## EXERCISE
From the first line to the last, return the data exactly as it stands.

## Itemized modification records
....................

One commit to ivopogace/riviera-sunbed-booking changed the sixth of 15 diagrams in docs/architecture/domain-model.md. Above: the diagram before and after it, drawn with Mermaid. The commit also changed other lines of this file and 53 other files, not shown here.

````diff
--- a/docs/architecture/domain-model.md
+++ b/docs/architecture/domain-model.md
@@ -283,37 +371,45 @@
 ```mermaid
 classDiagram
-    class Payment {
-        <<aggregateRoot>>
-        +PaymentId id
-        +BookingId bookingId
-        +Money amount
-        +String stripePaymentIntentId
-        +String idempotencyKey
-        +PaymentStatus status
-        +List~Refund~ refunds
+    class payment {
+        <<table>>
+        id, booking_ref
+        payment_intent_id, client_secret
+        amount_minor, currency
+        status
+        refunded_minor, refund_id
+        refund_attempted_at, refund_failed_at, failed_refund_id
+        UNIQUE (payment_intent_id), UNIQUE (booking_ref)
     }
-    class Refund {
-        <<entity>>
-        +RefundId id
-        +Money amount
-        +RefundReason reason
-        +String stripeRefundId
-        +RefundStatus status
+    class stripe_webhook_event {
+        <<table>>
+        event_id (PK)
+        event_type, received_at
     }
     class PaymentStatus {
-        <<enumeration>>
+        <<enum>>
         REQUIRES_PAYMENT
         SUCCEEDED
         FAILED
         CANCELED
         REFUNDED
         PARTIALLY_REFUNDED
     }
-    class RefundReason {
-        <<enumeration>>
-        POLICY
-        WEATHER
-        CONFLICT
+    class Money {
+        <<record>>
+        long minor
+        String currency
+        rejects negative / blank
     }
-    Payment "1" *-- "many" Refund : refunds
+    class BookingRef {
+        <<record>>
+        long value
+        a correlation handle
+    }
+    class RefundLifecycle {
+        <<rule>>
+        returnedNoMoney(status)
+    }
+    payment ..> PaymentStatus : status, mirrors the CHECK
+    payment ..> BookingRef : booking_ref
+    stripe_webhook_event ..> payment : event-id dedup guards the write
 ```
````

....................

## ANSWER BOX
One commit to ivopogace/riviera-sunbed-booking changed the sixth of 15 diagrams in docs/architecture/domain-model.md. Above: the diagram before and after it, drawn with Mermaid. The commit also changed other lines of this file and 53 other files, not shown here.

````diff
--- a/docs/architecture/domain-model.md
+++ b/docs/architecture/domain-model.md
@@ -283,37 +371,45 @@
 ```mermaid
 classDiagram
-    class Payment {
-        <<aggregateRoot>>
-        +PaymentId id
-        +BookingId bookingId
-        +Money amount
-        +String stripePaymentIntentId
-        +String idempotencyKey
-        +PaymentStatus status
-        +List~Refund~ refunds
+    class payment {
+        <<table>>
+        id, booking_ref
+        payment_intent_id, client_secret
+        amount_minor, currency
+        status
+        refunded_minor, refund_id
+        refund_attempted_at, refund_failed_at, failed_refund_id
+        UNIQUE (payment_intent_id), UNIQUE (booking_ref)
     }
-    class Refund {
-        <<entity>>
-        +RefundId id
-        +Money amount
-        +RefundReason reason
-        +String stripeRefundId
-        +RefundStatus status
+    class stripe_webhook_event {
+        <<table>>
+        event_id (PK)
+        event_type, received_at
     }
     class PaymentStatus {
-        <<enumeration>>
+        <<enum>>
         REQUIRES_PAYMENT
         SUCCEEDED
         FAILED
         CANCELED
         REFUNDED
         PARTIALLY_REFUNDED
     }
-    class RefundReason {
-        <<enumeration>>
-        POLICY
-        WEATHER
-        CONFLICT
+    class Money {
+        <<record>>
+        long minor
+        String currency
+        rejects negative / blank
     }
-    Payment "1" *-- "many" Refund : refunds
+    class BookingRef {
+        <<record>>
+        long value
+        a correlation handle
+    }
+    class RefundLifecycle {
+        <<rule>>
+        returnedNoMoney(status)
+    }
+    payment ..> PaymentStatus : status, mirrors the CHECK
+    payment ..> BookingRef : booking_ref
+    stripe_webhook_event ..> payment : event-id dedup guards the write
 ```
````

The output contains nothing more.